Dubai Chamber of Commerce and Industry, DCCI’s members export to Africa reached AED 2.94billion ($800 million), a 20% month-on-month increase in June 2020. Exports to North Africa alone was AED 2.05 billion ($558 million), accounting for two-thirds of the total export value to Africa in June.
DCCI used the Certificates of Origin (COO) issued to its member companies to track the value of exports and re-exports to Africa. The result showed a rebound in trade activities with Africa reached average levels seen around January – March 2020. Its member’s exports and re-exports targeting Sub-Saharan Africa was AED 833 million ($240 million), East Africa was AED 508.3 million ($138.3 million), and AED 249.5 million ($67.9 million) went to West Africa.

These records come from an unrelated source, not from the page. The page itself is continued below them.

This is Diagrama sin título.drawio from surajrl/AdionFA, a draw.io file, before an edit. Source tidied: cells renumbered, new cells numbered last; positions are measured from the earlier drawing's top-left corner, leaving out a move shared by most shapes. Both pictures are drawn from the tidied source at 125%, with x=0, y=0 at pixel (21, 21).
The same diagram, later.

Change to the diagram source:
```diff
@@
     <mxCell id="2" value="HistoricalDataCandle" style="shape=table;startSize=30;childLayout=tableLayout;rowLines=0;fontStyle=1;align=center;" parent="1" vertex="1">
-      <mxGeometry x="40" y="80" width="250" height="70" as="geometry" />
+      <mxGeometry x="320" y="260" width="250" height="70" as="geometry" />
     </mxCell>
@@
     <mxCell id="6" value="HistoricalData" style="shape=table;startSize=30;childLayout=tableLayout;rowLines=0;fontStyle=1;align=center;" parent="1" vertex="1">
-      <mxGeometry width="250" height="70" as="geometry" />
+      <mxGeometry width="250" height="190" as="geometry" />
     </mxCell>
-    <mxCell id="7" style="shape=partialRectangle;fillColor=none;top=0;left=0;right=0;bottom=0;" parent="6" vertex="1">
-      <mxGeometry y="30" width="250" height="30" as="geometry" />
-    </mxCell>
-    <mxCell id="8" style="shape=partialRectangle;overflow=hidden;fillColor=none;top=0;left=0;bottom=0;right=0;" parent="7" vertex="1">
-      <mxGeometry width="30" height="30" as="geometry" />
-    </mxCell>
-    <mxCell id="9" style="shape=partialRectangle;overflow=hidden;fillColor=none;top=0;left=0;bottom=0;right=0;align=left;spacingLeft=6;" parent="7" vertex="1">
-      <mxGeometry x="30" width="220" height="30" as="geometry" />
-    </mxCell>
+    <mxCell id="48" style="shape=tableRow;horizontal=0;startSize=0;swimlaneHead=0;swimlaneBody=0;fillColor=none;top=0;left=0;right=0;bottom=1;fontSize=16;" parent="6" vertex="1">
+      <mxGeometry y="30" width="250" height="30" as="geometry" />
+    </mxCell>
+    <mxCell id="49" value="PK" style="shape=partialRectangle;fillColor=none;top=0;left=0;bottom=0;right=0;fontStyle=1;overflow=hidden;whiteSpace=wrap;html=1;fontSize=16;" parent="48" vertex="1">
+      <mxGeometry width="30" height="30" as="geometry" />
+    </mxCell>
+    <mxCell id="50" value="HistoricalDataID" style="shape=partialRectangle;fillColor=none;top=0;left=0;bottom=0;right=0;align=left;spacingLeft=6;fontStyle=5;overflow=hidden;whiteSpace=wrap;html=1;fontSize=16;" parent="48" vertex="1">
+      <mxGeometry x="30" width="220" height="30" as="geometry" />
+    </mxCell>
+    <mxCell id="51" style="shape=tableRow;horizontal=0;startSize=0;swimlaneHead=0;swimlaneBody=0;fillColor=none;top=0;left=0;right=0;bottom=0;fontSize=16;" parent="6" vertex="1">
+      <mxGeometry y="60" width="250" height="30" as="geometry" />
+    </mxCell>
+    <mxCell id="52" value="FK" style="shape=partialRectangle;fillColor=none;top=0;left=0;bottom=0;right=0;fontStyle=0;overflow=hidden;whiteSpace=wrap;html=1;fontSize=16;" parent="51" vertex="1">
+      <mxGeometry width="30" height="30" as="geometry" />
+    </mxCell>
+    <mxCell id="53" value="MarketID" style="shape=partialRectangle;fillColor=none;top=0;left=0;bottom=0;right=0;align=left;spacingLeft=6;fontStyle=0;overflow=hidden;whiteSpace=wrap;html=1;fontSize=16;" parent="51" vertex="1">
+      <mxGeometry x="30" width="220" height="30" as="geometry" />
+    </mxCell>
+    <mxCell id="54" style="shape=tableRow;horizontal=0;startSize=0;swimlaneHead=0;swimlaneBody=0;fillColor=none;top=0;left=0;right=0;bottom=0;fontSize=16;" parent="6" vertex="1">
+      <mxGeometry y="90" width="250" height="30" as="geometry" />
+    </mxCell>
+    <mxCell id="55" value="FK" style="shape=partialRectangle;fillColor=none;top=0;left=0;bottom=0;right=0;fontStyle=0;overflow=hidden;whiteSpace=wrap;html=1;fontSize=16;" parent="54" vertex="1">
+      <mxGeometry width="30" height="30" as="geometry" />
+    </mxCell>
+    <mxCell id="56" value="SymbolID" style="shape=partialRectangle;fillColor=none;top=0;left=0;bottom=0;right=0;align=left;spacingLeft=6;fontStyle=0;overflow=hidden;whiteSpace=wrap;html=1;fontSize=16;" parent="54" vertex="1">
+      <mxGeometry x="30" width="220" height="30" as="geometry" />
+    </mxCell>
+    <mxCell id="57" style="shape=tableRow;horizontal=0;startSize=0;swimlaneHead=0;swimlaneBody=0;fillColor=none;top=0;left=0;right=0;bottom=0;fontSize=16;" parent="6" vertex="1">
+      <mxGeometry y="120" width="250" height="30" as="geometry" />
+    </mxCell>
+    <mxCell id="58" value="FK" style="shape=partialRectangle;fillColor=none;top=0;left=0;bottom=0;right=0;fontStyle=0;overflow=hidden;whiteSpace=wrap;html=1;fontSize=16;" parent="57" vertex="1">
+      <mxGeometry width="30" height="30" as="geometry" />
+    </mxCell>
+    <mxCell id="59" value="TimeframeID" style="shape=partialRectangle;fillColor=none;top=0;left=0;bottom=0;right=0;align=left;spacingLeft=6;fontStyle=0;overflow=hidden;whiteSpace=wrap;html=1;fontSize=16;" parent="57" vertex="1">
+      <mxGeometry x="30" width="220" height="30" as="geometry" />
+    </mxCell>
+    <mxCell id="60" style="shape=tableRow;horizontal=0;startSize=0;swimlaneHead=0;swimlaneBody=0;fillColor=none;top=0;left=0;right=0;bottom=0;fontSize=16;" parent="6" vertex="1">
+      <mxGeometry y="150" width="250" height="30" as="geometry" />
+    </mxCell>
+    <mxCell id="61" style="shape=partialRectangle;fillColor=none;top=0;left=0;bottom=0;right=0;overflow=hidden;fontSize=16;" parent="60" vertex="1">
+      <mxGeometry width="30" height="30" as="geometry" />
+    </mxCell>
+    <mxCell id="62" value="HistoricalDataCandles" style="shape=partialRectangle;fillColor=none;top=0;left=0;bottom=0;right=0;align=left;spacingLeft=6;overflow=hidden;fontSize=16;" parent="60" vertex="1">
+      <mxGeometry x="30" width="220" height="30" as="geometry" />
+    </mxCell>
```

Likewise, AED 92 million ($25 million) went to Central Africa and AED 33.3 million ($9 million) to Southern Africa. After North Africa, Sub-Saharan Africa was the second-highest export destination at AED 883 million. West Africa and Central Africa were the main drivers of the rebound in June.
Considering the regional level, the export value of member companies to Central Africa saw the biggest m-o-m increase of 48%, followed by North Africa at 25%, West Africa’s 12%, and Sub-Saharan Africa’s 8.6%.
Nigeria was the best-performing market in Sub-Saharan Africa, for member’s exports reached AED 112 million. The main exports to Nigeria include plastics such as ethylene-alpha-olefin copolymers, polyethylene, plates, and sheets that amounted to 23% of the export value. Machinery, mainly in the form of drills, hydraulic engines, and appliances, accounted for 15% of exports to Nigeria.
It was Angola in Central Africa that accounted for AED 33 million worth of total export to the region. Foodstuff, cereals, flour, palm oil, and dairy products were the major commodities exported to Angola.
Dubai Chamber of Commerce and Industry predicts that the strong momentum observed in West and Central Africa is likely to continue in the second half of 2020. African countries continue easing trade restrictions, and business activities are returning to the pre-COVID-19 period.
Written by Joy Ejere Uche